“We’re excited to see the close coordination and serious intent behind this project,” Tom Lang, with the Aurora Reimagined Coalition said in response to the latest news. “We plan to advocate for other city agencies to also focus on Aurora in the coming months and coordinate with SDOT, Metro, and SPU to make the most impact possible in the neighborhoods up and down the corridor.” The coalition has led the charge for systemic changes along the entire Aurora corridor, pushing successfully for the significant amount of state funding that has been awarded.
Another state requirement for funding is the creation of a “neighborhood oversight board” that will provide input through the design process.

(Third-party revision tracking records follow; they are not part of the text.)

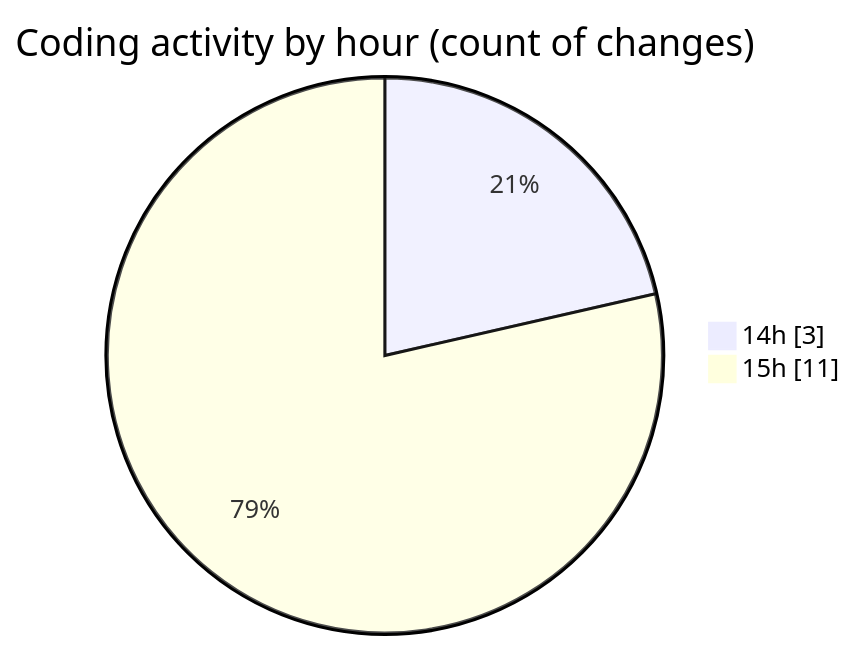
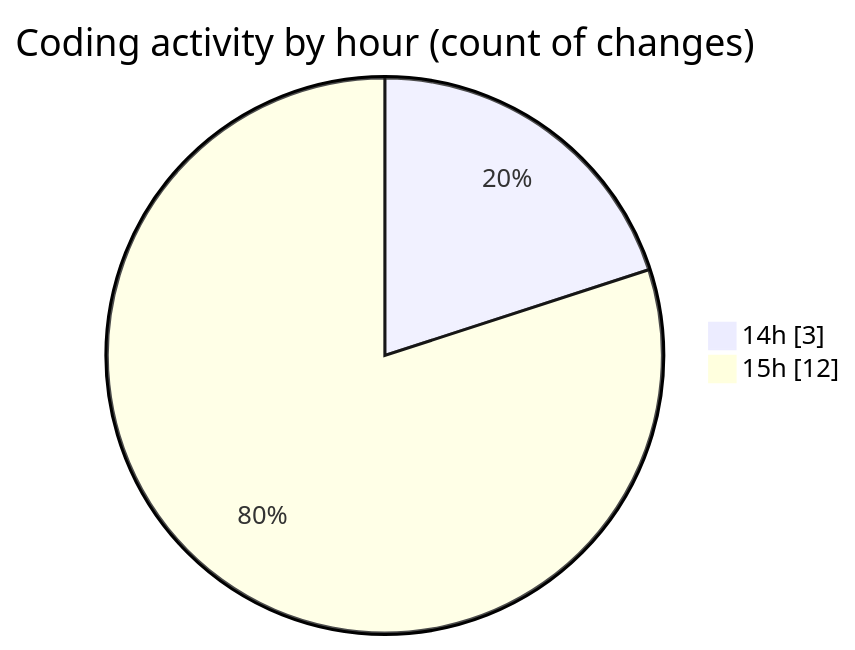
Before and after one commit to idhammustaqopulfikri/code-tracking: the second of 2 diagrams in 2025-05-30/studio-backend/README.md, drawn with Mermaid. The commit also changed other lines of this file and 1 other file, not shown here.

````diff
--- a/2025-05-30/studio-backend/README.md
+++ b/2025-05-30/studio-backend/README.md
@@ -35,6 +36,6 @@
 ```mermaid
 pie showData
 title Coding activity by hour (count of changes)
 "14h" : 3
-"15h" : 11
+"15h" : 12
 ```
````
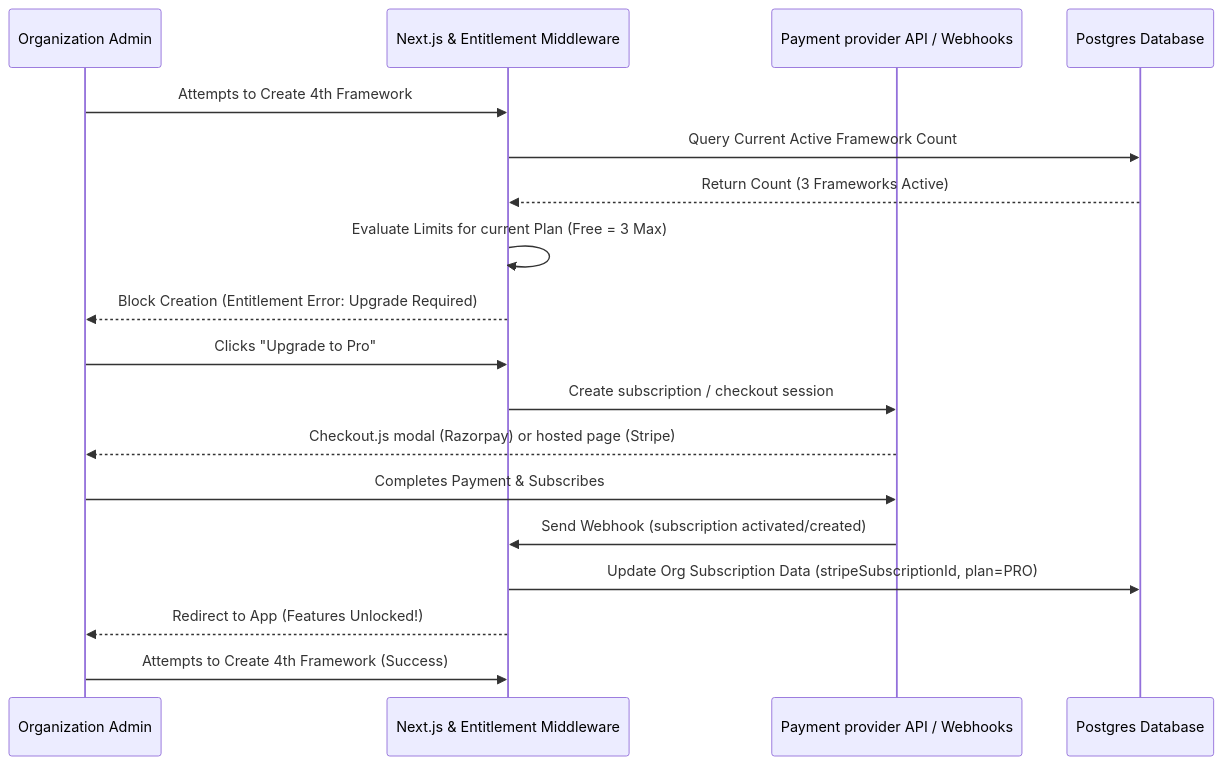
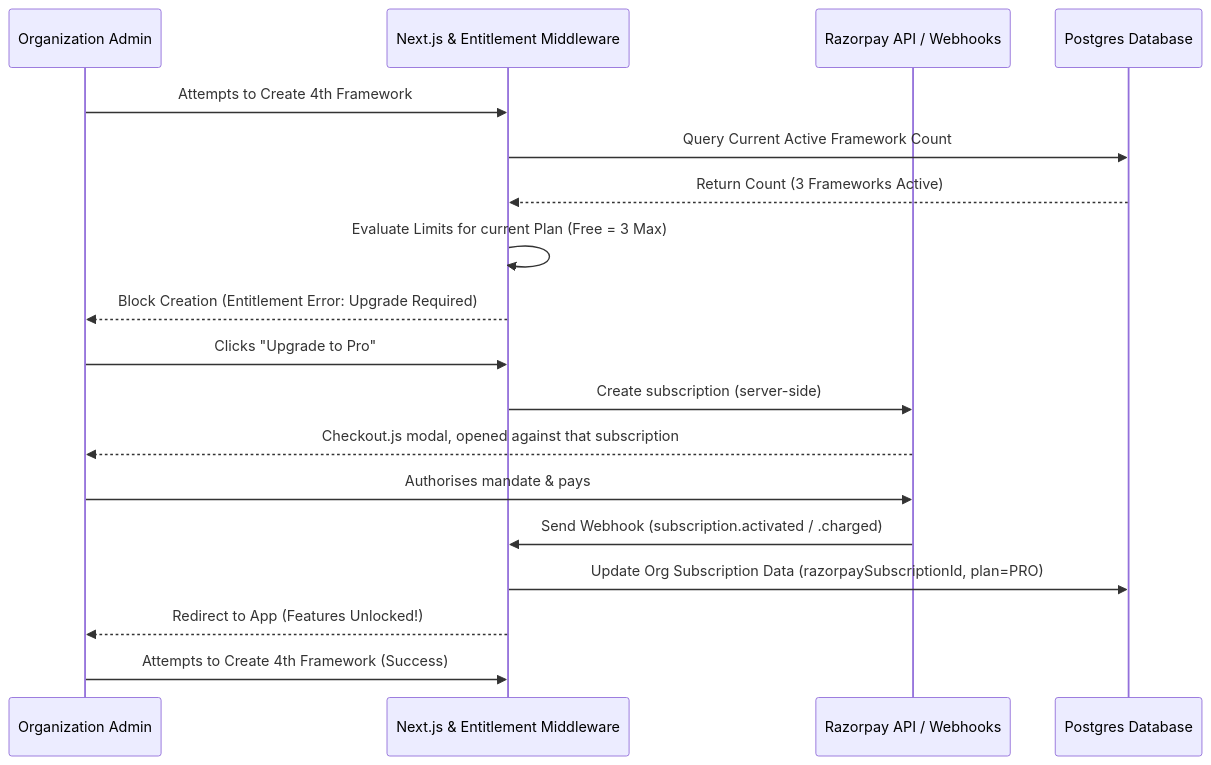
Before and after one commit to securitywithhem/Dharma: the second of 4 diagrams in README.md, drawn with Mermaid. The commit also changed other lines of this file and 43 other files, not shown here.

````diff
--- a/README.md
+++ b/README.md
@@ -76,21 +76,21 @@
 ```mermaid
 sequenceDiagram
     participant User as Organization Admin
     participant App as Next.js & Entitlement Middleware
-    participant Stripe as Payment provider API / Webhooks
+    participant Razorpay as Razorpay API / Webhooks
     participant DB as Postgres Database
 
     User->>App: Attempts to Create 4th Framework
     App->>DB: Query Current Active Framework Count
     DB-->>App: Return Count (3 Frameworks Active)
     App->>App: Evaluate Limits for current Plan (Free = 3 Max)
     App-->>User: Block Creation (Entitlement Error: Upgrade Required)
     User->>App: Clicks "Upgrade to Pro"
-    App->>Stripe: Create subscription / checkout session
-    Stripe-->>User: Checkout.js modal (Razorpay) or hosted page (Stripe)
-    User->>Stripe: Completes Payment & Subscribes
-    Stripe->>App: Send Webhook (subscription activated/created)
-    App->>DB: Update Org Subscription Data (stripeSubscriptionId, plan=PRO)
+    App->>Razorpay: Create subscription (server-side)
+    Razorpay-->>User: Checkout.js modal, opened against that subscription
+    User->>Razorpay: Authorises mandate & pays
+    Razorpay->>App: Send Webhook (subscription.activated / .charged)
+    App->>DB: Update Org Subscription Data (razorpaySubscriptionId, plan=PRO)
     App-->>User: Redirect to App (Features Unlocked!)
     User->>App: Attempts to Create 4th Framework (Success)
 ```
````
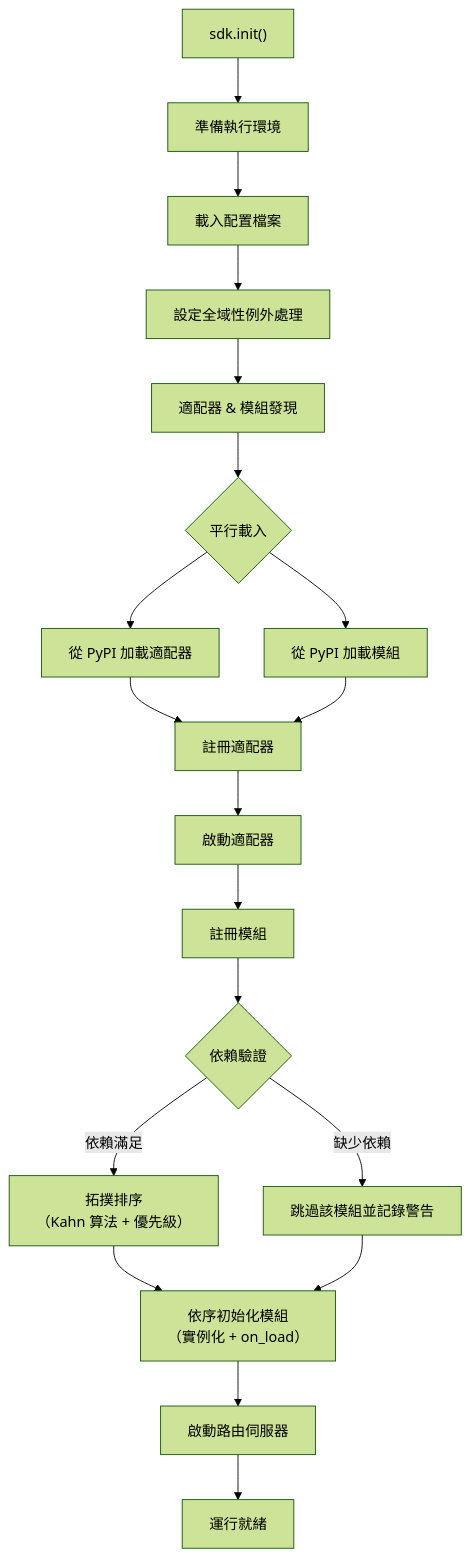
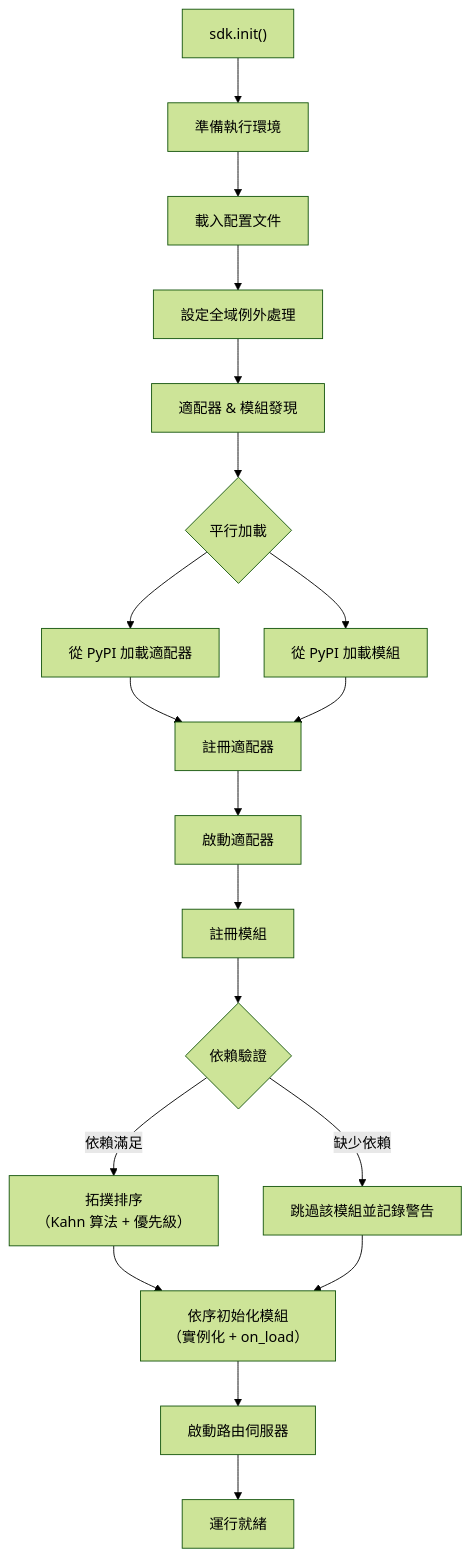
Before and after one commit to ErisPulse/ErisPulse: the second of 9 diagrams in docs/zh-TW/architecture.md, drawn with Mermaid (forest theme). The commit also changed other lines of this file and 622 other files, not shown here.

````diff
--- a/docs/zh-TW/architecture.md
+++ b/docs/zh-TW/architecture.md
@@ -59,20 +59,20 @@
 ```mermaid
 flowchart TD
     A["sdk.init()"] --> B["準備執行環境"]
-    B --> B1["載入配置檔案"]
-    B1 --> B2["設定全域性例外處理"]
+    B --> B1["載入配置文件"]
+    B1 --> B2["設定全域例外處理"]
     B2 --> C["適配器 & 模組發現"]
-    C --> D{"平行載入"}
+    C --> D{"平行加載"}
     D --> D1["從 PyPI 加載適配器"]
     D --> D2["從 PyPI 加載模組"]
     D1 & D2 --> E["註冊適配器"]
     E --> E1["啟動適配器"]
     E1 --> F["註冊模組"]
     F --> F1{"依賴驗證"}
     F1 -->|"缺少依賴"| F2["跳過該模組並記錄警告"]
     F1 -->|"依賴滿足"| F3["拓撲排序<br/>（Kahn 算法 + 優先級）"]
     F3 --> G["依序初始化模組<br/>（實例化 + on_load）"]
     F2 --> G
     G --> H["啟動路由伺服器"]
     H --> K["運行就緒"]
 ```
````
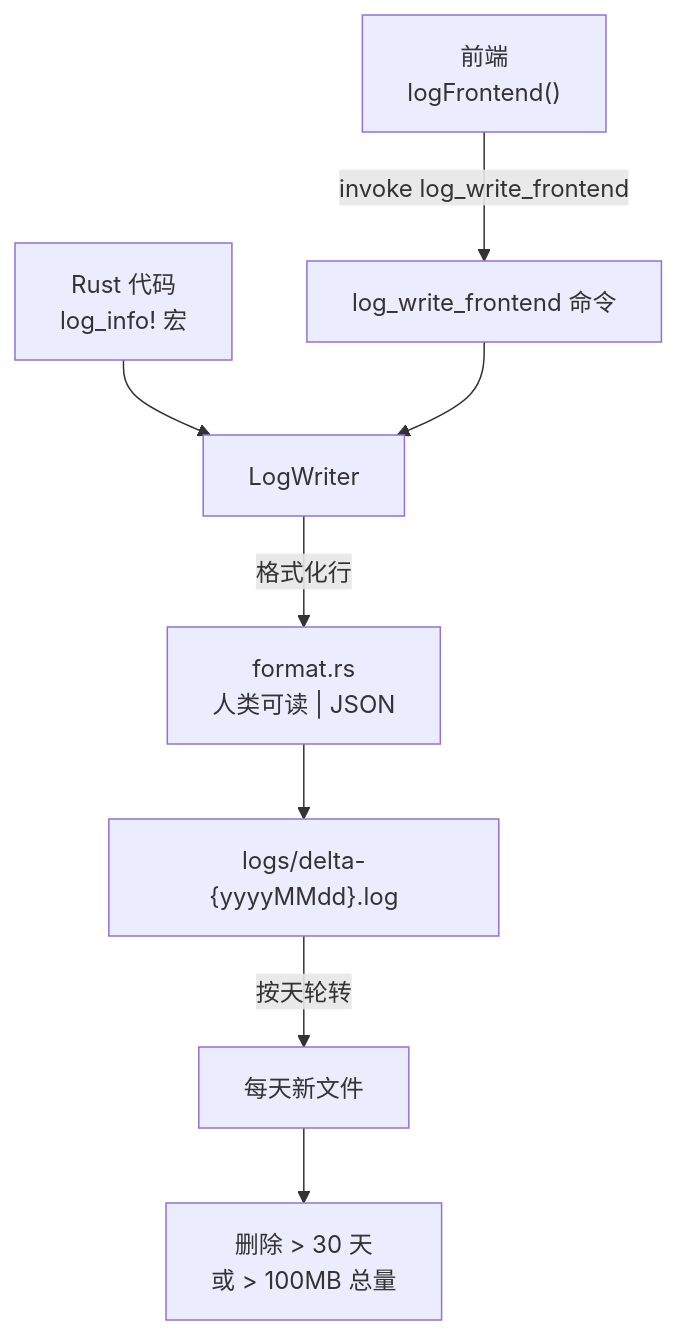
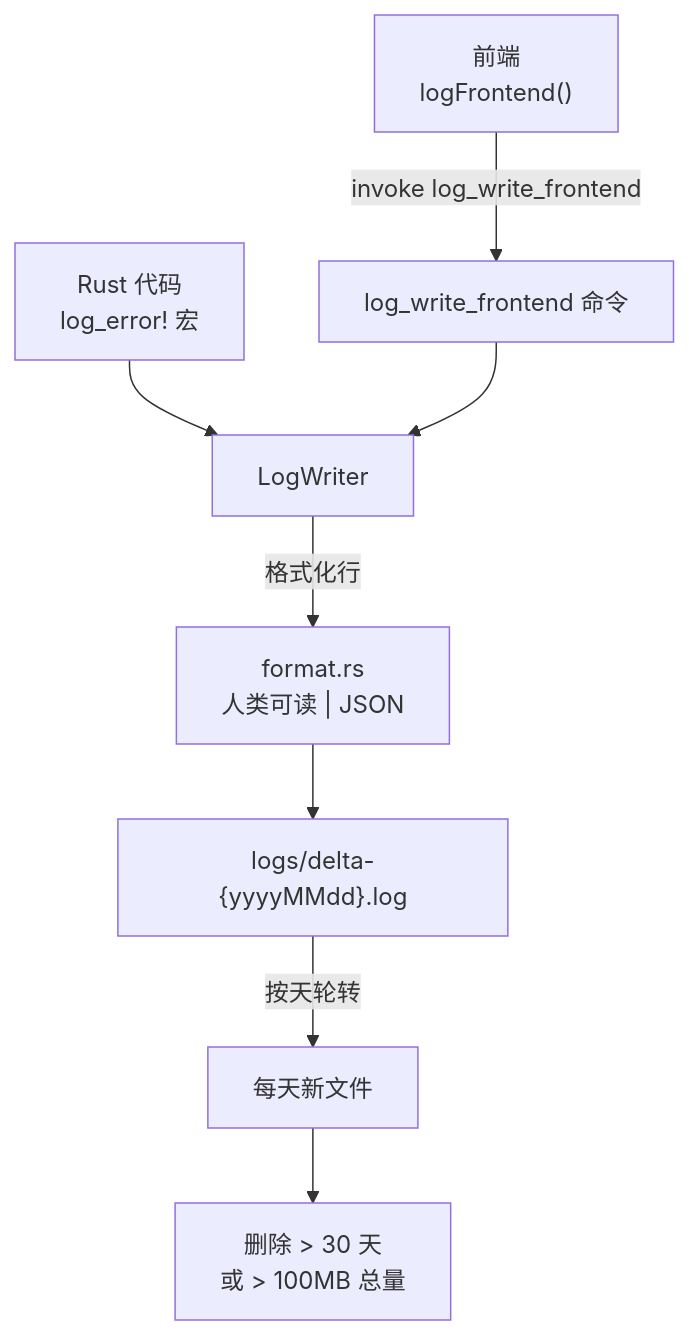
Before and after one commit to IZRINO/delta-auto-tools: the diagram in droid-wiki/systems/logging.md, drawn with Mermaid. The commit also changed other lines of this file and 49 other files, not shown here.

````diff
--- a/droid-wiki/systems/logging.md
+++ b/droid-wiki/systems/logging.md
@@ -28,10 +28,10 @@
 ```mermaid
 graph TD
-    Rust["Rust 代码<br/>log_info! 宏"] --> Writer["LogWriter"]
+    Rust["Rust 代码<br/>log_error! 宏"] --> Writer["LogWriter"]
     Frontend["前端<br/>logFrontend()"] -->|invoke log_write_frontend| Cmd["log_write_frontend 命令"]
     Cmd --> Writer
     Writer -->|格式化行| Format["format.rs<br/>人类可读 | JSON"]
     Format --> File["logs/delta-{yyyyMMdd}.log"]
     File -->|按天轮转| Rotate["每天新文件"]
     Rotate --> Cleanup["删除 > 30 天<br/>或 > 100MB 总量"]
 ```
````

Nearly 20 years ago, Seattle was on the cusp of a complete revamp of Aurora Avenue that would have mirrored the improvements that Shoreline made to their portion of SR 99. Then, property owners like Faye Garneau (now passed away), the owner of the Aurora Collision Center, pushed back on the improvements. Issues like installing a center barrier, as currently exists on the Queen Anne portion of the street, became contentious on the north end. Bus lanes, which ended up being installed anyway in the years to come, were also a focal point of criticism. In the end, the money for improvements was actually returned.
All signs point to things playing out very differently now. Per the legislature, the entire $50 million must start to go out the door by March 1, 2024 and wrap up by 2029. In the immediate future, SDOT will develop a preferred concept for immediate spot improvements by early next year after this initial outreach phase is completed.
Ryan Packer lives in the Summit Slope neighborhood of Capitol Hill and has been writing for the The Urbanist since 2015. They report on multimodal transportation issues, #VisionZero, preservation, and local politics. They believe in using Seattle's history to help attain the vibrant, diverse city that we all wish to inhabit. Ryan's writing has appeared in Capitol Hill Seattle Blog, Bike Portland, and Seattle Bike Blog, where they also did a four-month stint as temporary editor.